### RECORD EXTRACTS
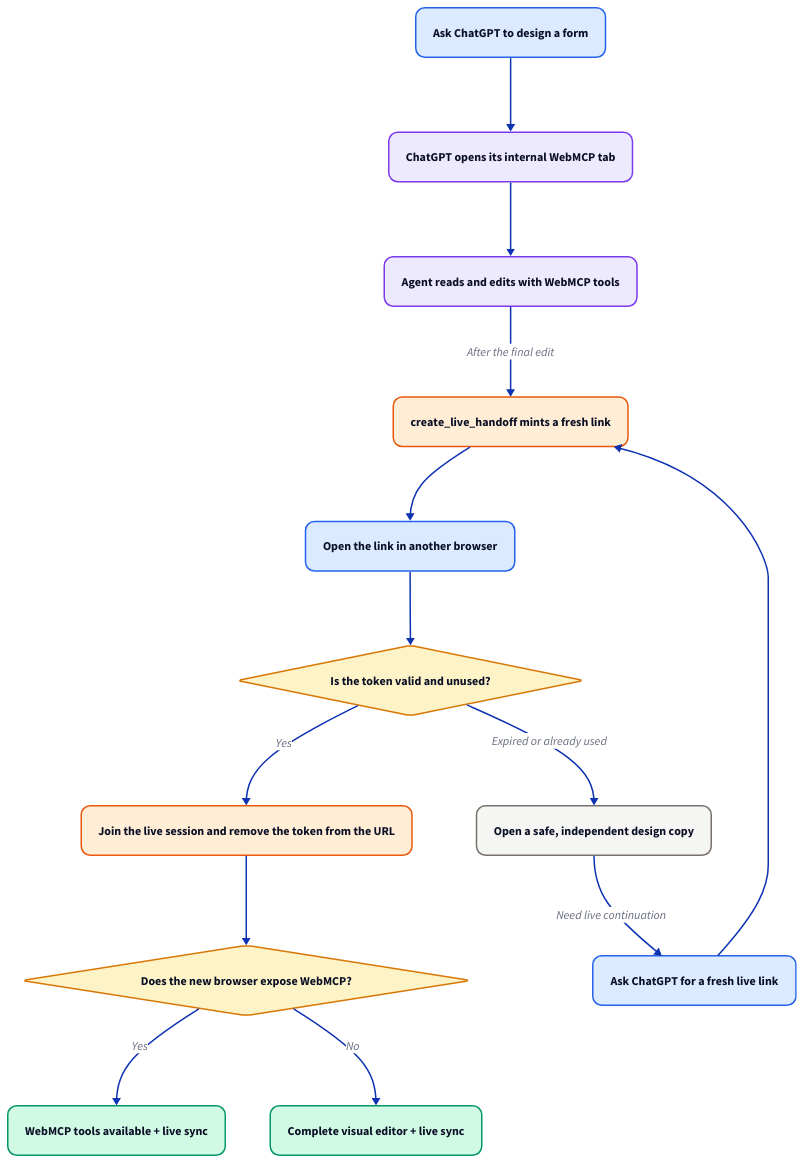
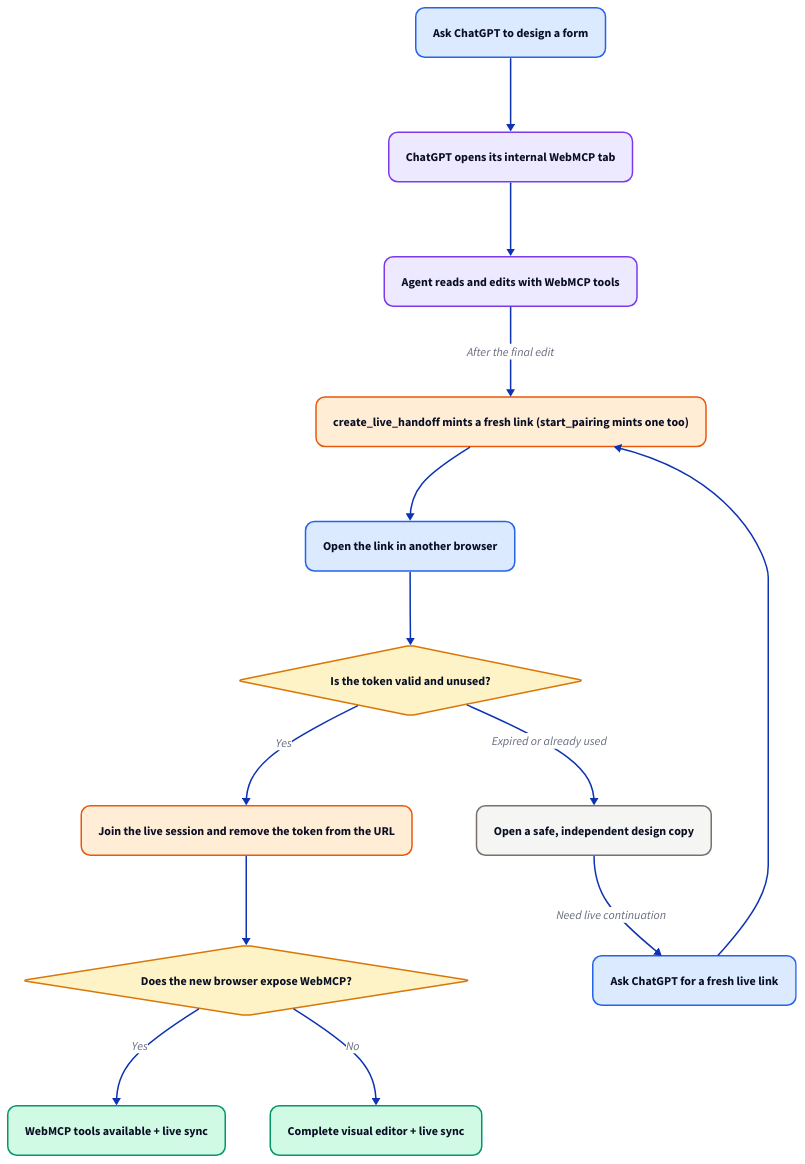
The diagram in docs/diagrams/chatgpt-first.d2 (lucaguglielmi/Unfolded-Web-MCP), drawn with D2 before and after one commit. The commit also changed 5 other files, not shown here.

First line of the commit message:
Re-render the diagrams from source: the clipboard join and both link minters

```diff
--- a/docs/diagrams/chatgpt-first.d2
+++ b/docs/diagrams/chatgpt-first.d2
@@ -1,55 +1,55 @@
 direction: down
 
 ask: Ask ChatGPT to design a form
 internal: ChatGPT opens its internal WebMCP tab
 tools: Agent reads and edits with WebMCP tools
-handoff: create_live_handoff mints a fresh link
+handoff: create_live_handoff mints a fresh link (start_pairing mints one too)
 open: Open the link in another browser
 valid: Is the token valid and unused? {
   shape: diamond
 }
 claim: Join the live session and remove the token from the URL
 support: Does the new browser expose WebMCP? {
   shape: diamond
 }
 both: WebMCP tools available + live sync
 sync: Complete visual editor + live sync
 copy: Open a safe, independent design copy
 fresh: Ask ChatGPT for a fresh live link
 
 ask -> internal -> tools
 tools -> handoff: After the final edit
 handoff -> open -> valid
 valid -> claim: Yes
 claim -> support
 support -> both: Yes
 support -> sync: No
 valid -> copy: Expired or already used
 copy -> fresh: Need live continuation
 fresh -> handoff
 
 *.style.border-radius: 12
 ask.style.fill: "#dbeafe"
 ask.style.stroke: "#2563eb"
 internal.style.fill: "#ede9fe"
 internal.style.stroke: "#7c3aed"
 tools.style.fill: "#ede9fe"
 tools.style.stroke: "#7c3aed"
 handoff.style.fill: "#ffedd5"
 handoff.style.stroke: "#ea580c"
 open.style.fill: "#dbeafe"
 open.style.stroke: "#2563eb"
 valid.style.fill: "#fef3c7"
 valid.style.stroke: "#d97706"
 claim.style.fill: "#ffedd5"
 claim.style.stroke: "#ea580c"
 support.style.fill: "#fef3c7"
 support.style.stroke: "#d97706"
 both.style.fill: "#d1fae5"
 both.style.stroke: "#059669"
 sync.style.fill: "#d1fae5"
 sync.style.stroke: "#059669"
 copy.style.fill: "#f5f5f4"
 copy.style.stroke: "#78716c"
 fresh.style.fill: "#dbeafe"
 fresh.style.stroke: "#2563eb"
```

### WHAT THIS TASK INVOLVES
Which lines above include the word "fresh"? Pick them out and copy them.

### FINISHED TASK
-handoff: create_live_handoff mints a fresh link
+handoff: create_live_handoff mints a fresh link (start_pairing mints one too)
 fresh: Ask ChatGPT for a fresh live link
 copy -> fresh: Need live continuation
 fresh -> handoff
 fresh.style.fill: "#dbeafe"
 fresh.style.stroke: "#2563eb"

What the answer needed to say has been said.